[User interface change data]
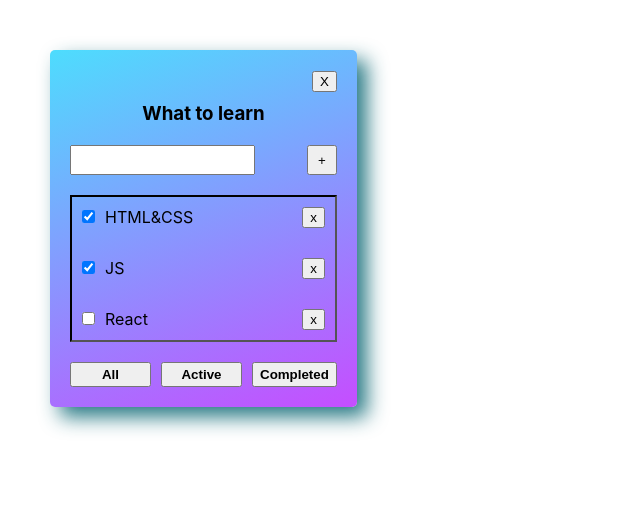
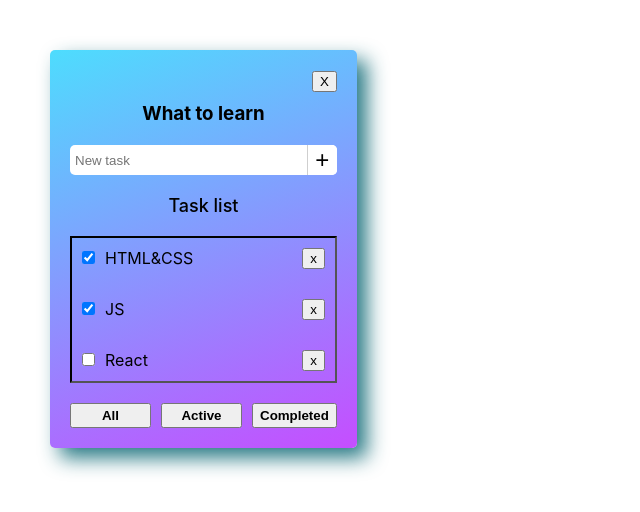
Before and after one commit to CrusaderDen/project_todolist, a React (Create React App) app: page / in a window 1280 px wide. Shown: the top 512 px of the page, without its empty margins (0-640 px from the left). Built offline with nearby package versions, Linux system fonts and the light colour scheme.

Commit message:
updating the functionality

```diff
--- a/package.json
+++ b/package.json
@@ -12,12 +12,14 @@
     "@types/react": "^18.2.48",
     "@types/react-dom": "^18.2.18",
     "@types/styled-components": "^5.1.34",
+    "@types/uuid": "^9.0.8",
     "gh-pages": "^6.1.1",
     "react": "^18.2.0",
     "react-dom": "^18.2.0",
     "react-scripts": "5.0.1",
     "styled-components": "^6.1.8",
     "typescript": "^5.3.3",
+    "uuid": "^9.0.1",
     "web-vitals": "^3.5.1"
   },
   "scripts": {
--- a/src/App.tsx
+++ b/src/App.tsx
@@ -1,9 +1,10 @@
 import React, {ChangeEvent, useEffect, useState} from 'react';
 import './App.css';
 import {TodoList} from "./TodoList";
+import {v1} from "uuid";
 
 export type TaskType = {
-    id: number
+    id: string
     title: string
     isDone: boolean
 }
@@ -17,26 +18,33 @@ function App() {
     const todoListTitle = 'What to learn'
 
     const [tasks, setTasks] = useState<TaskType[]>([
-        {id: 1, title: 'HTML&CSS', isDone: true},
-        {id: 2, title: 'JS', isDone: true},
-        {id: 3, title: 'React', isDone: false},
+        {id: v1(), title: 'HTML&CSS', isDone: true},
+        {id: v1(), title: 'JS', isDone: true},
+        {id: v1(), title: 'React', isDone: false},
     ])
 
-    const [newTask, setNewTask] = useState<TaskType>({id: 0, title: '', isDone: false})
+
     const [filter, setFilter] = useState<FilterValuesType>('all')
 
-
-    function getNewTask(event: ChangeEvent<HTMLInputElement>) {
-        let currenTask: string = event.currentTarget.value
-        setNewTask({id: tasks.length + 1, title: currenTask, isDone: false})
+    function addTask(taskTitle: string) {
+        const newTask: TaskType = {
+            id: v1(),
+            title: taskTitle,
+            isDone: false
+        }
+        const nextState = [newTask, ...tasks]
+        if (newTask.title !== '') {
+            setTasks(nextState)
+        }
     }
 
-    function addTask() {
-        setTasks([...tasks, newTask])
-
+    function changeStatus(id: string, isDone: boolean) {
+        let task = tasks.find(t => id === t.id)
+        if (task) task.isDone = isDone
+        setTasks(tasks)
     }
 
-    function removeTask(taskId: number): void {
+    function removeTask(taskId: string): void {
         setTasks(tasks.filter(task => task.id !== taskId))
     }
 
@@ -48,9 +56,9 @@ function App() {
     const getFilteredTasks = (allTasks: Array<TaskType>, currentFilter: FilterValuesType): Array<TaskType> => {
         switch (currentFilter) {
             case 'active' :
-                return allTasks.filter(t => t.isDone === false)
+                return allTasks.filter(t => !t.isDone)
             case 'completed':
-                return allTasks.filter(t => t.isDone === true)
+                return allTasks.filter(t => t.isDone)
             default:
                 return allTasks
         }
@@ -58,6 +66,9 @@ function App() {
 
     const filteredTasks = getFilteredTasks(tasks, filter)
 
+    const checkedToggle = () => {
+
+    }
 
     return (
         <div className="App">
@@ -66,8 +77,8 @@ function App() {
                 tasks={filteredTasks}
                 removeTask={removeTask}
                 addTask={addTask}
-                getNewTask={getNewTask}
                 changeTodoListFilter={changeTodoListFilter}
+                changeStatus={changeStatus}
             />
         </div>
     );
--- a/src/Task.tsx
+++ b/src/Task.tsx
@@ -1,25 +1,41 @@
-import React from 'react';
+import React, {ChangeEvent, useState} from 'react';
 import {Button} from "./Button";
 import styled from "styled-components";
 
 
 type TaskPropsType = {
-    taskId: number
+    taskId: string
     title: string
     isDone: boolean
-    removeTask: (taskId: number) => void
+    removeTask: (taskId: string) => void
+    changeStatus: (id: string, isDone: boolean) => void
 }
 
-export const Task = ({taskId, title, isDone, removeTask}: TaskPropsType) => {
+export const Task = ({taskId, title, isDone, removeTask, changeStatus}: TaskPropsType) => {
+
+    const [currentIsDone, setCurrentIsDone] = useState(isDone)
+
+    function onRemoveHandler() {
+        removeTask(taskId)
+    }
+
+    function onChangeHandler(e: ChangeEvent<HTMLInputElement>) {
+        let change = e.currentTarget.checked
+        changeStatus(taskId, change)
+        setCurrentIsDone(change)
+    }
+
+
     return (
         <StyledTask>
             <span>
-                <input type="checkbox" defaultChecked={isDone}/>
+                <input
+                    type="checkbox"
+                    checked={currentIsDone}
+                    onChange={onChangeHandler}/>
                 <span>{title}</span>
             </span>
-            <Button title={'x'} taskId={taskId} onClickHandler={() => {
-                removeTask(taskId)
-            }}/>
+            <Button title={'x'} taskId={taskId} onClickHandler={onRemoveHandler}/>
         </StyledTask>
     );
 };
--- a/src/TodoList.tsx
+++ b/src/TodoList.tsx
@@ -1,4 +1,4 @@
-import React, {ChangeEvent} from "react";
+import React, {ChangeEvent, KeyboardEvent, useState} from "react";
 import {Button} from "./Button";
 import {TodoListHeader} from "./TodoListHeader";
 import {Task} from "./Task";
@@ -10,26 +10,59 @@ import * as diagnostics_channel from "diagnostics_channel";
 type TodoListPropsType = {
     title: string
     tasks: TaskType[]
-    removeTask: (taskId: number) => void
-    addTask: () => void
-    getNewTask: (event: ChangeEvent<HTMLInputElement>) => void
+    removeTask: (taskId: string) => void
+    addTask: (newTitle: string) => void
     changeTodoListFilter: (filter: FilterValuesType) => void
+    changeStatus: (id: string, isDone: boolean) => void
 }
 
 
-export const TodoList = ({title, tasks, removeTask, addTask, getNewTask, changeTodoListFilter}: TodoListPropsType) => {
+export const TodoList = ({
+                             title,
+                             tasks,
+                             removeTask,
+                             addTask,
+                             changeTodoListFilter,
+                             changeStatus
+                         }: TodoListPropsType) => {
+
+    const [newTaskTitle, setNewTaskTitle] = useState<string>('')
 
     function onChangeHandler(event: ChangeEvent<HTMLInputElement>) {
-        getNewTask(event)
+        setNewTaskTitle(event.currentTarget.value)
+    }
+
+    function onKeyUpHandler(e: KeyboardEvent<HTMLInputElement>) {
+        if (e.code === 'Enter') {
+            addTaskHandler()
+        }
+    }
+
+    function addTaskHandler() {
+        addTask(newTaskTitle)
+        setNewTaskTitle('')
+    }
+
+    function onAllClickHandler() {
+        changeTodoListFilter('all')
+    }
+
+    function onActiveClickHandler() {
+        changeTodoListFilter('active')
+    }
+
+    function onCompletedClickHandler() {
+        changeTodoListFilter('completed')
     }
 
 
     const tasksList = tasks.length === 0
-        ? <StyleEmpty>Список пуст</StyleEmpty>
+        ? <StyleEmpty>No any tasks yet</StyleEmpty>
         : tasks.map((task: TaskType) => {
             return (
                 <li key={task.id}>
-                    <Task taskId={task.id} title={task.title} isDone={task.isDone} removeTask={removeTask}/>
+                    <Task taskId={task.id} title={task.title} isDone={task.isDone} removeTask={removeTask}
+                          changeStatus={changeStatus}/>
                 </li>
             )
         })
@@ -47,20 +80,29 @@ export const TodoList = ({title, tasks, removeTask, addTask, getNewTask, changeT
             </StyledHeader>
 
             <StyledInputBlock>
-                <input onChange={onChangeHandler}/>
-                <Button title={'+'} onClickHandler={() => {
-                    addTask()
-                }}/>
+                <input
+                    placeholder={'New task'}
+                    value={newTaskTitle}
+                    onChange={onChangeHandler}
+                    onKeyUp={onKeyUpHandler}
+                />
+                <Button
+                    title={'+'}
+                    onClickHandler={() => {
+                        addTaskHandler()
+                    }
+                    }/>
             </StyledInputBlock>
 
+            <StyledTaskListHeader>Task list</StyledTaskListHeader>
             <StyledTaskList>
                 {tasksList}
             </StyledTaskList>
 
             <StyledButtonBlock>
-                <Button title={'All'} onClickHandler={() => changeTodoListFilter('all')}/>
-                <Button title={'Active'} onClickHandler={() => changeTodoListFilter('active')}/>
-                <Button title={'Completed'} onClickHandler={() => changeTodoListFilter('completed')}/>
+                <Button title={'All'} onClickHandler={onAllClickHandler}/>
+                <Button title={'Active'} onClickHandler={onActiveClickHandler}/>
+                <Button title={'Completed'} onClickHandler={onCompletedClickHandler}/>
             </StyledButtonBlock>
 
         </StyledTodolist>
@@ -96,6 +138,7 @@ const StyledButtonClose = styled.div`
     text-align: right;
 `
 const StyledInputBlock = styled.div`
+    position: relative;
     display: flex;
     justify-content: space-between;
     gap: 20px;
@@ -103,11 +146,34 @@ const StyledInputBlock = styled.div`
 
     & input {
         height: 30px;
+        width: 100%;
+        border-radius: 5px;
+        border: none;
+        padding-left: 5px;
+
+        &:focus {
+            outline: none;
+            border: none;
+        }
     }
 
     & button {
+        //display: none;
+        position: absolute;
+        right: 0;
         height: 30px;
         width: 30px;
+        border: none;
+        border-left: 1px solid #cfcfcf;
+        border-radius: 0 5px 5px 0;
+        background-color: white;
+        transition: all 0.3s;
+        font-weight: 500;
+        font-size: 24px;
+
+        &:hover {
+            background-color: #cfcfcf;
+        }
     }
 `
 
@@ -129,8 +195,12 @@ const StyledButtonBlock = styled.div`
 `
 
 const StyleEmpty = styled.span`
-    color: red;
-    font-weight: 700;
-    font-size: 24px;
     text-align: center;
 `
+
+const StyledTaskListHeader = styled.h4`
+    text-align: center;
+    font-weight: 500;
+    font-size: 18px;
+
+`
```
Also changed, not shown: src/Button.tsx (+1 -11 lines), 1 other file (tests, documents, lock files or other folders).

Exercise » Search the entries above for lines containing the word "true", and copy each one.

Your response »
-        {id: 1, title: 'HTML&CSS', isDone: true},
-        {id: 2, title: 'JS', isDone: true},
+        {id: v1(), title: 'HTML&CSS', isDone: true},
+        {id: v1(), title: 'JS', isDone: true},
-                return allTasks.filter(t => t.isDone === true)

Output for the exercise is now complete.